According to the results, this black hole, which is 27,000 light years from Earth and four million times heavier than the Sun, awoke two millennia ago. Researchers say the celestial creature spent over a year swallowing cosmic objects before going dormant.
“Imagine a bear going into hibernation after devouring everything around it,” said research author Frederic Marin, according to AFP on Saturday.
“At least a million times brighter than it is today,” Marin said, the black hole was active in the late 19th century. “A single glowworm hidden in a forest suddenly became as bright as the Sun,” according to French researchers CNRS, as adjacent galactic molecular clouds began producing x-ray radiation.
Supermassive Black Hole in Milky Way Not Dormant
Astronomers followed this x-ray radiation and identified Sagittarius A* as the source using NASA’s IXPE. Marin said the black hole “emitted an echo of its past activity, which we managed to observe for the first time.”
The study’s findings interest experts, but the black hole’s resurgence’s cause is unknown. A star or gas cloud may have gotten too near, waking Sagittarius A*. Researchers hope the findings will reveal what causes black holes to become active.

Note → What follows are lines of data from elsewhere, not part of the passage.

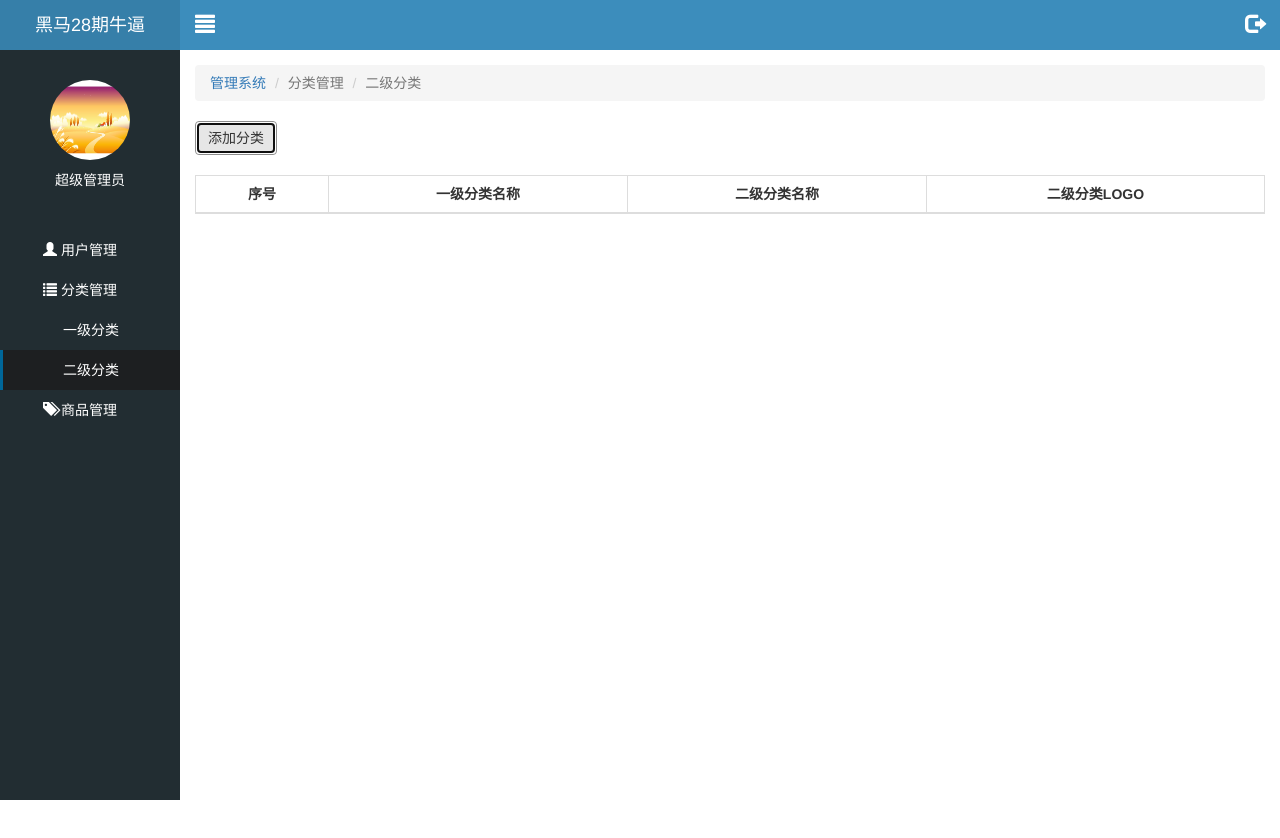
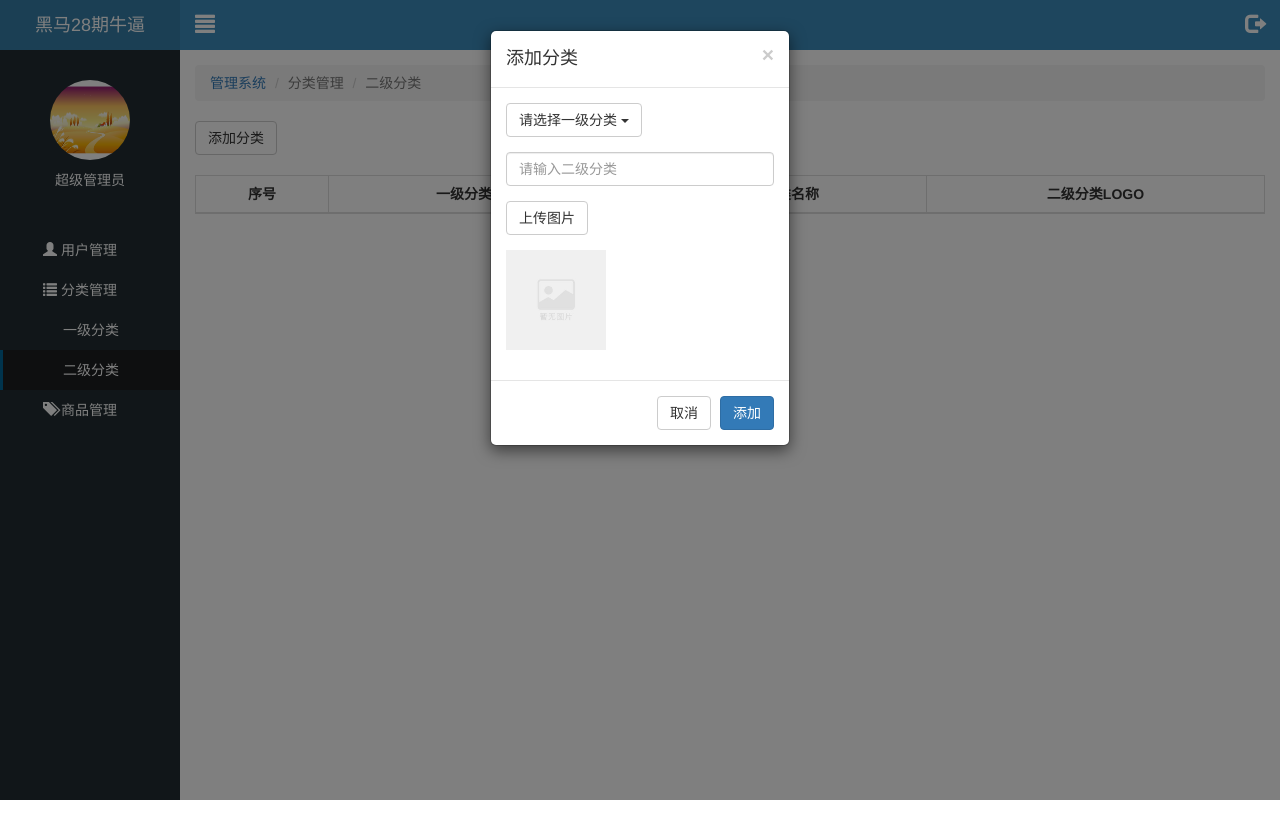
Before and after one commit to ZMeng888/letao, a website: page public/back/second.html in a window 1280 px wide. Both pictures are taken after a click on the button "添加分类". Drawn offline with Linux system fonts and the light colour scheme; no server answers.

Commit message:
二级分类完成

```diff
--- a/public/back/css/common.css
+++ b/public/back/css/common.css
@@ -158,3 +158,7 @@ ul{
   height: 50px;
   margin: 0 auto;
 }
+.form-group img{
+  width: 100px;
+  height: 100px;
+}
--- a/public/back/js/second.js
+++ b/public/back/js/second.js
@@ -33,7 +33,100 @@ $(function() {
         })
       }
     })
-  }
+  };
+  // 显示模态框
+  $("#addBtn").click(function() {
+    $("#addModal").modal("show");
 
+    $.ajax({
+      type:"get",
+      url:"/category/queryTopCategoryPaging",
+      data:{
+        page:1,
+        pageSize:100
+      },
+      dataType:"json",
+      success:function(info){
+        var htmlStr = template("dropdownTpl",info);
 
+        $(".dropdown-menu").html(htmlStr)
+      }
+    })
+  });
+  // 下来菜单
+  $(".dropdown-menu").on("click","a",function() {
+    console.log($(this).text());
+    var txt = $(this).text();
+    $("#dropdownText").text(txt);
+    var id = $(this).data("id");
+    $('[name="categoryId"]').val(id);
+    $("#form").data("bootstrapValidator").updateStatus("categoryId","VALID");
+  });
+  // 配置文件上传插件
+  $("#fileupload").fileupload({
+    dataType: 'json',
+    done:function(e,data){
+    var picUrl = data.result.picAddr;//后台返回数据
+    $("#imgBox img").attr("src",picUrl);
+    $('[name="brandLogo"]').val( picUrl);
+    $("#form").data("bootstrapValidator").updateStatus("brandLogo","VALID");
+    }
+  });
+
+  // 表单验证
+  $('#form').bootstrapValidator({
+    excluded: [],
+    // 配置图标
+    feedbackIcons: {
+      valid: 'glyphicon glyphicon-ok',   // 校验成功
+      invalid: 'glyphicon glyphicon-remove',   // 校验失败
+      validating: 'glyphicon glyphicon-refresh'  // 校验中
+    },
+     // 配置需要校验的字段
+     fields: {
+      categoryId: {
+        // 校验规则
+        validators: {
+          notEmpty: {
+            message: "请选择一级分类"
+          }
+        }
+      },
+      brandName: {
+        validators: {
+          notEmpty: {
+            message: "请选择二级级分类"
+          }
+        }
+      },
+      brandLogo:{
+        validators: {
+          notEmpty: {
+            message: "请选择图片"
+          }
+        }
+      }
+    }
+  });
+
+  // 6. 注册表单校验成功事件, 阻止默认的表单提交, 通过 ajax 进行提交
+  $('#form').on("success.form.bv", function( e ) {
+    e.preventDefault();
+    $.ajax({
+      type:"post",
+      url:"/category/addSecondCategory",
+      data: $("#form").serialize(),
+      dataType:"json",
+      success:function(info) {
+        if(info.success){
+          $("#addModal").modal("hide");
+          currentPage = 1;
+          render();
+          $("#form").data("bootstrapValidator").resetForm(true);
+          $("#dropdownText").text("请选择一级分类");
+          $("#imgBox img").attr("src","images/none.png")
+        }
+      }
+    })
+  })
 })
--- a/public/back/second.html
+++ b/public/back/second.html
@@ -93,6 +93,73 @@
 
 </div>
 
+<!-- 添加模态框 -->
+<div id="addModal" class="modal fade" tabindex="-1">
+    <!-- modal-sm 小   modal-lg 大    默认中等  -->
+    <div class="modal-dialog modal-sm">
+
+      <div class="modal-content">
+        <form id="form">
+          <div class="modal-header">
+            <button type="button" class="close" data-dismiss="modal" aria-label="Close"><span aria-hidden="true">&times;</span></button>
+            <h4 class="modal-title">添加分类</h4>
+          </div>
+          <div class="modal-body">
+            <!-- bootstrap 要求input外层 套一个 form-group, 做表单校验时, 如果不加 form-group 会报错
+                 表单校验外层都需要套 form-group
+            -->
+
+            <div class="form-group">
+              <div class="dropdown">
+                <!-- 按钮 -->
+                <button class="btn btn-default dropdown-toggle" type="button"  data-toggle="dropdown">
+                  <span id="dropdownText">请选择一级分类</span>
+                  <span class="caret"></span>
+                </button>
+                <!-- 下拉列表 -->
+                <ul class="dropdown-menu">
+                  <!-- 挖个坑 -->
+                </ul>
+              </div>
+              <!-- 一级分类 id -->
+              <input type="hidden" name="categoryId">
+              <!-- hot 火热的品牌 火热1, 不火热0-->
+              <input type="hidden" name="hot" value="1">
+            </div>
+
+            <div class="form-group">
+              <input type="text" name="brandName" class="form-control" placeholder="请输入二级分类">
+            </div>
+            <!-- 上传图片 -->
+            <div class="form-group">
+              <label class="btn btn-default" for="fileupload">上传图片</label>
+
+              <!-- name 指定后台用于接收的参数名
+                   data-url 后台文件上传的接口地址
+              -->
+              <input name="pic1" data-url="/category/addSecondCategoryPic" type="file" id="fileupload" style="display: none">
+            </div>
+
+
+            <div class="form-group" id="imgBox">
+              <img src="./images/none.png" alt="">
+              <input type="hidden" name="brandLogo">
+            </div>
+
+
+          </div>
+          <div class="modal-footer">
+            <button type="button" class="btn btn-default" data-dismiss="modal">取消</button>
+            <button type="submit" class="btn btn-primary" >添加</button>
+          </div>
+        </form>
+      </div>
+
+    </div>
+  </div>
+
+
+
 <div id="addModal" class="modal fade" tabindex="-1">
   <!-- modal-sm 小   modal-lg 大    默认中等  -->
   <div class="modal-dialog modal-sm">
@@ -129,7 +196,6 @@
 <!-- 退出模态框 -->
 <!-- 外层是蒙层, 内层才是真实的模态框 -->
 <div id="logoutModal" class="modal fade" tabindex="-1">
-  <!-- modal-sm 小   modal-lg 大    默认中等  -->
   <div class="modal-dialog modal-sm">
 
     <div class="modal-content">
@@ -164,11 +230,20 @@
     {{/each}}
 </script>
 
+<script type="text/html" id="dropdownTpl">
+  {{ each rows v i }}
+    <li><a data-id="{{ v.id }}" href="#">{{ v.categoryName }}</a></li>
+  {{ /each }}
+</script>
+
 
 
 
 
 <script src="./lib/jquery/jquery.min.js"></script>
+  <!-- 文件上传 -->
+  <script src="./lib/jquery-fileupload/jquery.ui.widget.js"></script>
+  <script src="./lib/jquery-fileupload/jquery.fileupload.js"></script>
 <script src="./lib/bootstrap/js/bootstrap.min.js"></script>
   <!-- 表单验证 -->
 <script src="./lib/bootstrap-validator/js/bootstrapValidator.js"></script>
```
Also changed, not shown: public/back/first.html (+1 -1 lines), public/back/images/default.png (added), public/back/images/none.png (added), public/back/js/first.js (line endings or trailing spaces), public/upload/brand/0d58cc60-dde6-11e8-8ff4-db80ecf048b8.jpg (added), public/upload/brand/1c83d050-dde5-11e8-8ff4-db80ecf048b8.jpg (added), public/upload/brand/236f47d0-ddd8-11e8-8ff4-db80ecf048b8.jpg (added), public/upload/brand/2dfcc670-dde5-11e8-8ff4-db80ecf048b8.jpg (added), public/upload/brand/30c44480-dddd-11e8-8ff4-db80ecf048b8.jpg (added), public/upload/brand/43bd5150-dde5-11e8-8ff4-db80ecf048b8.jpg (added), public/upload/brand/4a52a040-dddd-11e8-8ff4-db80ecf048b8.jpg (added), public/upload/brand/5d28c650-dde6-11e8-8ff4-db80ecf048b8.jpg (added), public/upload/brand/69745b90-dde6-11e8-8ff4-db80ecf048b8.jpg (added), public/upload/brand/7a1bff50-dde3-11e8-8ff4-db80ecf048b8.jpg (added), 3 more files.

Astronomers published the first photographs of the black hole’s bright gas ring last year, confirming its existence.
Black holes’ massive gravitational pull prevents light from escaping. After a large star dies, its core falls inward, forming them.